4. Be patient. Yes, I know you’ll be anxious to get into the action, but in airsoft, the rewards always go to the patient player. Runing around will get you shot. nine times out of ten. If no-one knows where you are, then stay put – you’ve got an advantage. If you’ve been spotted, move to somewhere else (cover permitting). Surviving the game is it’s own reward so don’t be too keen to storm into that (deserted?) building in order to score a kill or two.
5. Think. Everytime you move, to shoot or change position, you risk being seen/shot/laughed at. If you think about your actions before you make them you can stop yourself from doing something stupid before you actually do it. Changing your position after you have fired a few volleys, for example, is a good idea, because it confuses your opponents and may result in you getting a clearer shot. I once managed to pin down three players in a building opposite the one I was in by moving, shooting and moving again. I didn’t kill any of them, but I kept them occupied long enough for my team to sneak up on them from behind. If you can’t move, then just stay out of sight for a while.

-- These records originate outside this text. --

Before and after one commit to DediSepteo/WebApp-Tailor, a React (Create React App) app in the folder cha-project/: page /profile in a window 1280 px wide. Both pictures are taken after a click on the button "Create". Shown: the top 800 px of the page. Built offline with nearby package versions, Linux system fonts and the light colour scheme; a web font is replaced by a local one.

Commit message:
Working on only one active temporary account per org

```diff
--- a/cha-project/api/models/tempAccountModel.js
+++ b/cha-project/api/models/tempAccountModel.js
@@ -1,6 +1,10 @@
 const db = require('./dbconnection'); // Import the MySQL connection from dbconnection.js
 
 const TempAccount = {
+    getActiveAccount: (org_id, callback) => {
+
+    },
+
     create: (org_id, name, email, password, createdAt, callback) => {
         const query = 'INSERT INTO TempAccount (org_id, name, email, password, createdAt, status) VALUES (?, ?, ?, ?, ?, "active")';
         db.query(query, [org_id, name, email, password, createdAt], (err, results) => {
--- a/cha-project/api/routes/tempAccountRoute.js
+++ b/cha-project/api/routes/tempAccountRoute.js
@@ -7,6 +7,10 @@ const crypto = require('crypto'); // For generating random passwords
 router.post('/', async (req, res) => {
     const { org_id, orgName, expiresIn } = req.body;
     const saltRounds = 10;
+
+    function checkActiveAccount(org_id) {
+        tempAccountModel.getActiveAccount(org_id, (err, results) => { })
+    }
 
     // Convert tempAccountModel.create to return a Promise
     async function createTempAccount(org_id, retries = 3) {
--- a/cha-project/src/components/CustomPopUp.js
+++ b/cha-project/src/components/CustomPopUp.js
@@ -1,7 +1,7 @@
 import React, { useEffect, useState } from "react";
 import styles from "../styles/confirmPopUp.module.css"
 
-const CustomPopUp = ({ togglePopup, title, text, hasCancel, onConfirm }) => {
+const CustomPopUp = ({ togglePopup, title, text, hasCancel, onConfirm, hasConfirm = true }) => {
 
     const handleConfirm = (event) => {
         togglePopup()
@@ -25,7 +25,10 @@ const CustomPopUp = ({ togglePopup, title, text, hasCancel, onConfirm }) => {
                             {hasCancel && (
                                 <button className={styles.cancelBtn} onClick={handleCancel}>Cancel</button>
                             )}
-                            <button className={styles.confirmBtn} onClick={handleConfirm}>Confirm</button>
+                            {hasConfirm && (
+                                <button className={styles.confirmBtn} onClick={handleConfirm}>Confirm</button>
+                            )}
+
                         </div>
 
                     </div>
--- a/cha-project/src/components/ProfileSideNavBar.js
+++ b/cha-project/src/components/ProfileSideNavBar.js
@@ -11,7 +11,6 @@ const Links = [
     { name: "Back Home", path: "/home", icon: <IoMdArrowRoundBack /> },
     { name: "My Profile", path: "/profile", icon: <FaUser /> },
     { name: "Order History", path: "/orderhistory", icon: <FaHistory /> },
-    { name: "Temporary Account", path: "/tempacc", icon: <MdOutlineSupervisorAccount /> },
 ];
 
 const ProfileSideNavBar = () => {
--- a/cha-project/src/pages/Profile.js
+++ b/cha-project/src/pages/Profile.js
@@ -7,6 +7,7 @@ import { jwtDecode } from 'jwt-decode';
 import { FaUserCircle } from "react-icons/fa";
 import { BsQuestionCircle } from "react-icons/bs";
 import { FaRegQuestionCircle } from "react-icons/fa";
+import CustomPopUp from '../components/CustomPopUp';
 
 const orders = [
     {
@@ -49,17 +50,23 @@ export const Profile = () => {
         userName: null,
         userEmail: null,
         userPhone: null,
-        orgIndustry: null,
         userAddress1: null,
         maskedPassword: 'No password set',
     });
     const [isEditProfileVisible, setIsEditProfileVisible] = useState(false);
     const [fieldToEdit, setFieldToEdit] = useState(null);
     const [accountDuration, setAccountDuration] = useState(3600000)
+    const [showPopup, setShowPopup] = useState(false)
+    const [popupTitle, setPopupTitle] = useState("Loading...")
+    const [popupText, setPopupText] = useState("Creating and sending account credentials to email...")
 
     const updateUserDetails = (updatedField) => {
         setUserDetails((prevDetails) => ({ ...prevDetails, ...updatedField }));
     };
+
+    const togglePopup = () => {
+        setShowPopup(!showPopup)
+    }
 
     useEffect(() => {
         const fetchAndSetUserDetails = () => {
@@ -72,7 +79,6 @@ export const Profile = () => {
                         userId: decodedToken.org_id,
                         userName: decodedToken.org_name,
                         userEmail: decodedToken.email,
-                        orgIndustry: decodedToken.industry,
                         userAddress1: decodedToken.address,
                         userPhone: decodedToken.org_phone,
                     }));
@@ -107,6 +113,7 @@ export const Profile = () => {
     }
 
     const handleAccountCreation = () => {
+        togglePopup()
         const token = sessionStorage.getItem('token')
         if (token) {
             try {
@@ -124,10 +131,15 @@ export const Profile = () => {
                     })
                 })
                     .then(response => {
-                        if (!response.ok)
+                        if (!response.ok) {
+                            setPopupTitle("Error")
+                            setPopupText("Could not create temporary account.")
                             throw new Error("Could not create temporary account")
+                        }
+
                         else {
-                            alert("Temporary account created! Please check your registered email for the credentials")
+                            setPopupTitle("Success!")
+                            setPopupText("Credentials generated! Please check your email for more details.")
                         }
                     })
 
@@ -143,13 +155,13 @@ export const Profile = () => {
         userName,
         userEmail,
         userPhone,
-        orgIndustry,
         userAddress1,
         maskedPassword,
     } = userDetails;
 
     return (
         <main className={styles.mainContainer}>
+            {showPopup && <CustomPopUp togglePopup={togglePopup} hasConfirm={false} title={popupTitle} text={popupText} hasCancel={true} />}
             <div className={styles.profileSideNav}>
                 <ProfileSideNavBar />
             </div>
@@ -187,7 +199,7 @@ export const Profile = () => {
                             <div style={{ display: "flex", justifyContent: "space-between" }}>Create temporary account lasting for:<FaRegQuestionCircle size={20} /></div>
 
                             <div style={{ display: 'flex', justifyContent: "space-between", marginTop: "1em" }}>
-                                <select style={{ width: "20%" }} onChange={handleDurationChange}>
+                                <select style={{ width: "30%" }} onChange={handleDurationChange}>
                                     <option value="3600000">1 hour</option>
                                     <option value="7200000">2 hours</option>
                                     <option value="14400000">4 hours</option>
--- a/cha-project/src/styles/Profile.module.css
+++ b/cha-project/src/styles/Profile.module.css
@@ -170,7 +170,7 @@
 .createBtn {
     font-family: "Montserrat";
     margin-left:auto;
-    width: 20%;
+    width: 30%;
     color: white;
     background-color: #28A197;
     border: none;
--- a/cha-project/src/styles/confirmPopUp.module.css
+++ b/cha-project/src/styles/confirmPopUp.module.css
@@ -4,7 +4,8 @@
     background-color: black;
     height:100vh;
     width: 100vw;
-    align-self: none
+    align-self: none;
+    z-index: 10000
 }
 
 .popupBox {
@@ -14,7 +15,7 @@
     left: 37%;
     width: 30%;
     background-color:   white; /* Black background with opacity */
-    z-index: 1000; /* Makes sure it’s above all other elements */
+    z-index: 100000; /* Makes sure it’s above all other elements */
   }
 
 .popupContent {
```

6. Calculate the risk. The nature of the game is that you will have to run the gauntlet occasionally. However, if you KNOW that as soon as you move, you’ll be shot to bits, it’s not going to do you or anyone else any good. Give yourself the edge by moving only when you are being given covering fire. The sensible use of pyrotechnics (like smoke) can help confuse the enemy enough to give you a chance. Firing at the enemy even if you can’t hit them is a good way of scaring the crap out of them and giving you a chance to move to your next location without being shot.
Step 4: Closing
Just go out and have a great time! if you like it enough and think you have potential, upgrade your weapon and try to join a local team. Airsoft is not as accepted like paintball but the more people who play and spread the word will have a huge impression on the game. Just be safe!